Borrowing on decades of her own public speaking career, Hagan offers three more nuggets of advice for any health and exercise professional who wants to expand their career into public speaking:

  • Put yourself on Zoom. Record yourself giving a presentation, then watch the playback while evaluating your speech to see where and how you need to improve.
  • Remove up to 30% of your prepared text. Paring down your delivery not only guarantees you will stay within your time limit, but when you periodically pause your presentation, especially after a key point in your speech, the silent space you create allows your audience to fully absorb the impact of your words in a powerful and emotional way enhancing the bond you create with the attendees.
  • Go to conferences, watch presenters speak and take notes of their presentation. Study the speakers who you want to be like. Schoenfeld suggests attending the annual conferences of the National Strength and Conditioning Association (NSCA), the American College of Sports Medicine (ACSM) and IDEA Health and Fitness Association. 

Ultimately, regardless of which group you choose to speak to for your first presentation or which path you take to refine your public speaking skills, consider following the wise words of Lawrence Biscontini, MA, an award-winning fitness industry expert and mindful movement specialist based in Mykonos, Greece: Just “start speaking! [Start with] 10 minutes and work up from there,” he advises.

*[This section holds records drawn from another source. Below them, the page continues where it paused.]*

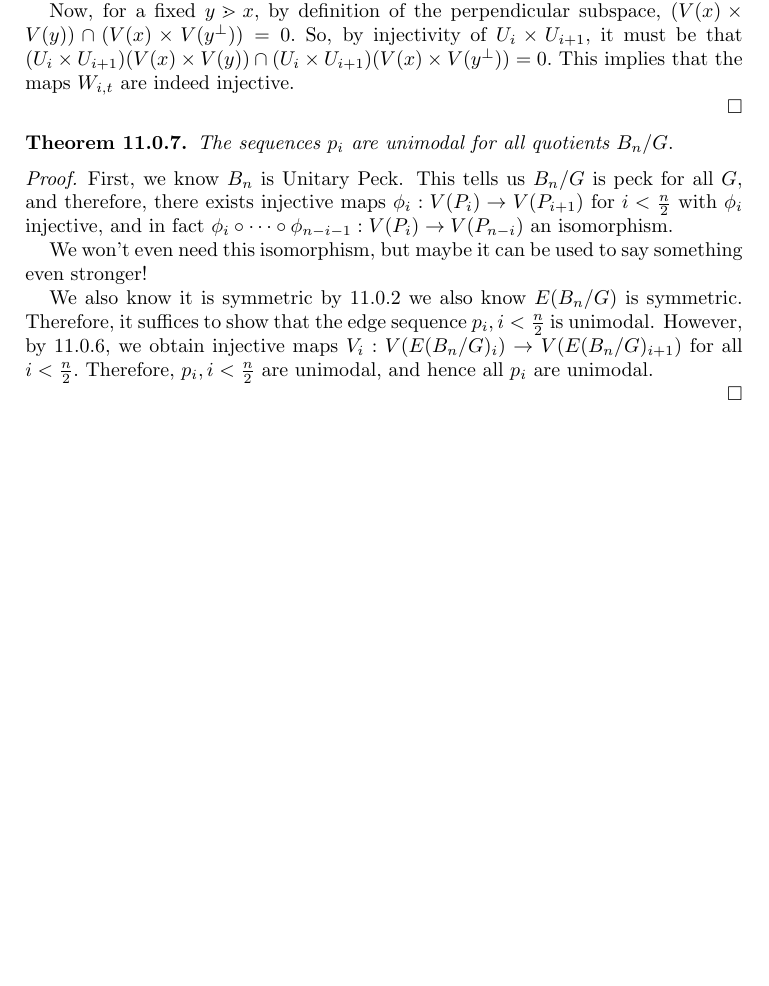
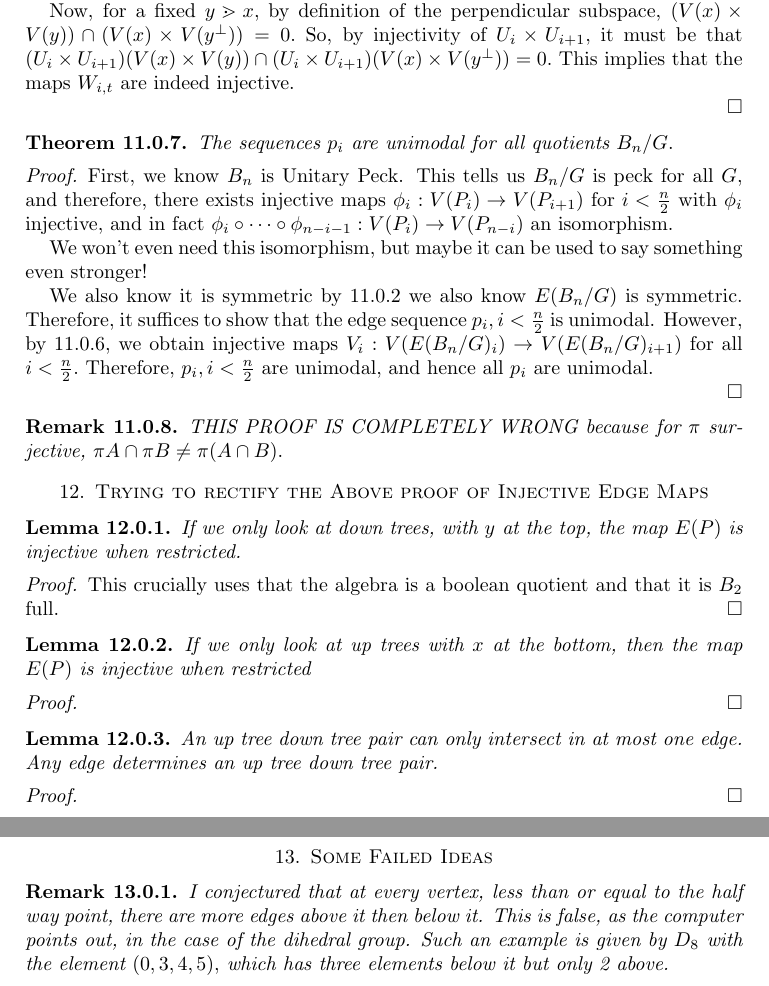
Before and after one commit to zijianmath/Minnesota-REU-Problem-2, a LaTeX paper (unimodality_ideas.tex): part of page 8 of 8 before the commit and two parts of pages 8 and 9 of 9 after it, the two joined at a grey line, cut so that both start at the same text, the shorter picture padded with empty space. Compiled offline with pdfLaTeX.

```diff
--- a/unimodality_ideas.tex
+++ b/unimodality_ideas.tex
@@ -440,5 +440,40 @@
 We also know it is symmetric by ~\ref{symmetric_edge_quotients} we also know $E(B_n/G)$ is symmetric. Therefore, it suffices to show that the edge sequence $p_i, i < \frac{n}{2}$ is unimodal. However, by ~\ref{injective_edge_maps}, we obtain injective maps $V_i:V(E(B_n/G)_i)\rightarrow V(E(B_n/G)_{i+1})$ for all $i < \frac{n}{2}.$ Therefore, $p_i,i<\frac{n}{2}$ are unimodal, and hence all $p_i$ are unimodal.
 
 \end{proof}
+\begin{rem}
+THIS PROOF IS COMPLETELY WRONG because for $\pi $ surjective, $\pi A \cap \pi B \neq \pi (A \cap B).$
+
+\end{rem}
+
+\section{Trying to rectify the Above proof of Injective Edge Maps}
+
+\begin{lem}
+If we only look at down trees, with $y$ at the top, the map $E(P)$ is injective when restricted.
+\end{lem}
+\begin{proof}
+This crucially uses that the algebra is a boolean quotient and that it is $B_2$ full.
+\end{proof}
+
+\begin{lem}
+If we only look at up trees with $x$ at the bottom, then the map $E(P)$ is injective when restricted
+\end{lem}
+\begin{proof}
+
+\end{proof}
+
+\begin{lem}
+An up tree down tree pair can only intersect in at most one edge. Any edge determines an up tree down tree pair.
+\end{lem}
+\begin{proof}
+
+\end{proof}
+
+\section{Some Failed Ideas}
+
+\begin{rem}
+I conjectured that at every vertex, less than or equal to the half way point, there are more edges above it then below it. This is false, as the computer points out, in the case of the dihedral group. Such an example is given by $D_8$ with the element $(0,3,4,5),$ which has three elements below it but only 2 above.
+\end{rem}
+
+
 
 \end{document}
```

You’ll be surprised how quickly 10 minutes pass, and how much self-assurance you can build from keeping it short, simple and sweet.

By following the advice of Biscontini and the others quoted in this article, your “Me? A public speaker?” response will undoubtedly and confidently morph into “Me! A public speaker!”


Expand Your Knowledge

Creating Connections: Speaker’s Academy for Fitness Professionals

Designed specifically for health and fitness professionals, this interactive, three-month course presented by ACE and IDEA will give you the experience you need to differentiate yourself as a professional who’s equally confident when training clients one-on-one, leading group training sessions, or speaking to large audiences at events.